**** Data provided

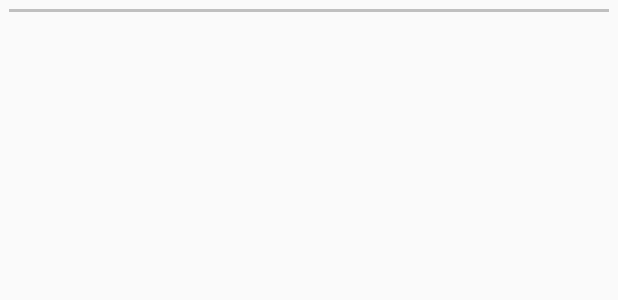
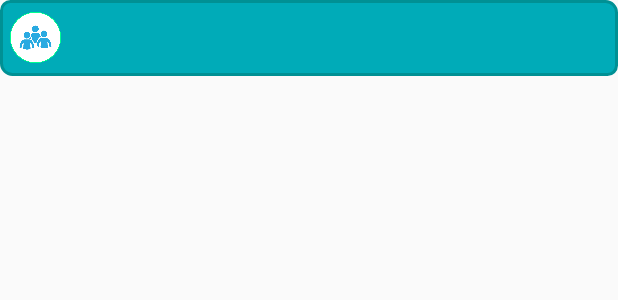
Before and after one commit to jbs2706/ActorTemplateApp_Android, an Android app: the layout row_actor.xml on its own in the app's theme, with its tools: preview values and no code run, on a phone screen of 412 x 824 dp. Shown: the top 300 px of the screen. Run offline under Robolectric (Android 15) with nearby library versions, the phone set to English and light mode, and no system bars.

Commit message:
grafische update. Bugfix voor inloggen op telefoon

```diff
--- a/app/build.gradle
+++ b/app/build.gradle
@@ -39,8 +39,8 @@ dependencies {
     androidTestCompile('com.android.support.test.espresso:espresso-core:2.2.2', {
         exclude group: 'com.android.support', module: 'support-annotations'
     })
-    compile 'com.android.support:appcompat-v7:25.1.0'
-    compile 'com.android.support:design:25.1.0'
+    compile 'com.android.support:appcompat-v7:25.3.0'
+    compile 'com.android.support:design:25.3.0'
     testCompile 'junit:junit:4.12'
     compile 'com.android.support:recyclerview-v7:25.3.0'
 }
--- a/app/src/main/AndroidManifest.xml
+++ b/app/src/main/AndroidManifest.xml
@@ -18,10 +18,6 @@
         android:supportsRtl="true"
         android:theme="@style/AppTheme">
 
-        <uses-feature
-            android:name="android.hardware.camera"
-            android:required="true" />
-
         <activity
             android:name=".activity.ShowAllProjects"
             android:label="@string/app_name"
@@ -31,7 +27,7 @@
 
         <activity
             android:name=".activity.SignInActivity"
-            android:label="@string/sign_in">
+            android:label="@string/app_name">
         <intent-filter>
             <action android:name="android.intent.action.MAIN" />
             <category android:name="android.intent.category.LAUNCHER" />
--- /dev/null
+++ b/app/src/main/res/drawable/background_lists.xml
@@ -0,0 +1,19 @@
+<?xml version="1.0" encoding="utf-8"?>
+<shape xmlns:android="http://schemas.android.com/apk/res/android"
+    android:shape="rectangle" >
+    <!-- This is the stroke you want to define -->
+    <stroke android:width="2dp"
+        android:color="@color/colorAccent"/>
+
+    <!-- Optional, round your corners -->
+    <corners android:bottomLeftRadius="7dp"
+        android:topLeftRadius="6dp"
+        android:bottomRightRadius="6dp"
+        android:topRightRadius="7dp" />
+
+    <!-- Optional, fill the rest of your background with a color or gradient, use transparent if you only want the border to be displayed-->
+    <gradient android:startColor="@color/itemColor"
+        android:endColor="@color/itemColor"
+        android:angle="90"/>
+
+</shape>
--- a/app/src/main/res/layout/row_actor.xml
+++ b/app/src/main/res/layout/row_actor.xml
@@ -1,28 +1,32 @@
 <?xml version="1.0" encoding="utf-8"?>
 <RelativeLayout xmlns:android="http://schemas.android.com/apk/res/android"
-    android:layout_width="wrap_content"
+    xmlns:app="http://schemas.android.com/apk/res-auto"
+    android:layout_width="match_parent"
     android:layout_height="wrap_content"
     android:orientation="vertical"
+    android:background="@drawable/background_lists"
     android:padding="6dip">
+
+    <ImageView
+        app:srcCompat="@drawable/actor"
+        android:id="@+id/rowActor_actorIcon"
+        android:adjustViewBounds="false"
+        android:layout_centerVertical="true"
+        android:layout_height="35dp"
+        android:layout_width="35dp" />
     <TextView
         android:layout_width="wrap_content"
         android:id="@+id/rowActor_rolename"
-        android:textSize="16dip"
-        android:textStyle="bold"
-        android:layout_height="wrap_content"/>
+        android:layout_height="wrap_content"
+        android:layout_toRightOf="@id/rowActor_actorIcon"
+        android:textAppearance="@android:style/TextAppearance.WindowTitle" />
 
     <TextView
         android:layout_width="wrap_content"
         android:id="@+id/rowActor_description"
         android:layout_height="wrap_content"
-        android:textSize="14dip"
         android:layout_below="@+id/rowActor_rolename"
-        android:layout_alignParentLeft="true"
-        android:layout_alignParentStart="true"/>
-
-    <View
-        android:layout_width="fill_parent"
-        android:layout_height="2dp"
-        android:background="#c0c0c0"/>
+        android:layout_toRightOf="@id/rowActor_actorIcon"
+        android:textAppearance="@android:style/TextAppearance.WindowTitle" />
 
 </RelativeLayout>
--- a/app/src/main/res/layout/row_archived_actor.xml
+++ b/app/src/main/res/layout/row_archived_actor.xml
@@ -3,6 +3,7 @@
     android:layout_width="wrap_content"
     android:layout_height="wrap_content"
     android:orientation="vertical"
+    android:background="@drawable/background_lists"
     android:padding="6dip">
     <TextView
         android:layout_width="wrap_content"
@@ -20,9 +21,4 @@
         android:layout_alignParentLeft="true"
         android:layout_alignParentStart="true"/>
 
-    <View
-        android:layout_width="fill_parent"
-        android:layout_height="2dp"
-        android:background="#c0c0c0"/>
-
 </RelativeLayout>
--- a/app/src/main/res/layout/row_archived_person.xml
+++ b/app/src/main/res/layout/row_archived_person.xml
@@ -3,6 +3,7 @@
     android:layout_width="wrap_content"
     android:layout_height="wrap_content"
     android:orientation="vertical"
+    android:background="@drawable/background_lists"
     android:padding="6dip">
 
     <TextView
@@ -28,9 +29,4 @@
         android:layout_below="@+id/rowArchivedPerson_email"
         android:layout_alignLeft="@+id/rowArchivedPerson_email"/>
 
-    <View
-        android:layout_width="fill_parent"
-        android:layout_height="2dp"
-        android:background="#c0c0c0"/>
-
 </RelativeLayout>
--- a/app/src/main/res/layout/row_archived_project.xml
+++ b/app/src/main/res/layout/row_archived_project.xml
@@ -3,6 +3,7 @@
     android:layout_width="wrap_content"
     android:layout_height="wrap_content"
     android:orientation="vertical"
+    android:background="@drawable/background_lists"
     android:padding="6dip">
     <TextView
         android:layout_width="match_parent"
@@ -18,9 +19,4 @@
         android:layout_below="@id/rowArchivedProject_title"
         android:layout_alignLeft="@id/rowArchivedProject_title"/>
 
-    <View
-        android:layout_width="fill_parent"
-        android:layout_height="2dp"
-        android:background="#c0c0c0"/>
-
 </RelativeLayout>
--- a/app/src/main/res/values/colors.xml
+++ b/app/src/main/res/values/colors.xml
@@ -1,8 +1,9 @@
 <?xml version="1.0" encoding="utf-8"?>
 <resources>
     <color name="colorPrimary">#164af9</color>
-    <color name="colorPrimaryDark">#b8101f</color>
+    <color name="colorPrimaryDark">#7210b8</color>
     <color name="colorAccent">#009094</color>
-    <color name="red">#ff0000</color>
-    <color name="green">#00ff00</color>
+    <color name="topbar">#ca006fff</color>
+    <color name="itemColor">#00abb8</color>
+    <color name="itemColor2">#ec7a4eb0</color>
 </resources>
```
Also changed, not shown: app/src/main/java/nl/hu/fed/actortemplateapp/activity/BaseActivity.java (+0 -10 lines), app/src/main/java/nl/hu/fed/actortemplateapp/activity/CreatePerson.java (+8 -14 lines), app/src/main/java/nl/hu/fed/actortemplateapp/activity/ShowAllProjects.java (+6 -4 lines), app/src/main/res/layout/activity_create_person.xml (+22 -15 lines), app/src/main/res/layout/activity_show_person_content.xml (+11 -9 lines), app/src/main/res/layout/row_person.xml (+10 -15 lines), app/src/main/res/layout/row_project.xml (+9 -11 lines).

********

_Exercise instructions_. Using the entries, return every line where the word "textSize" can be found.

_Answer to the problem_.
-        android:textSize="16dip"
-        android:textSize="14dip"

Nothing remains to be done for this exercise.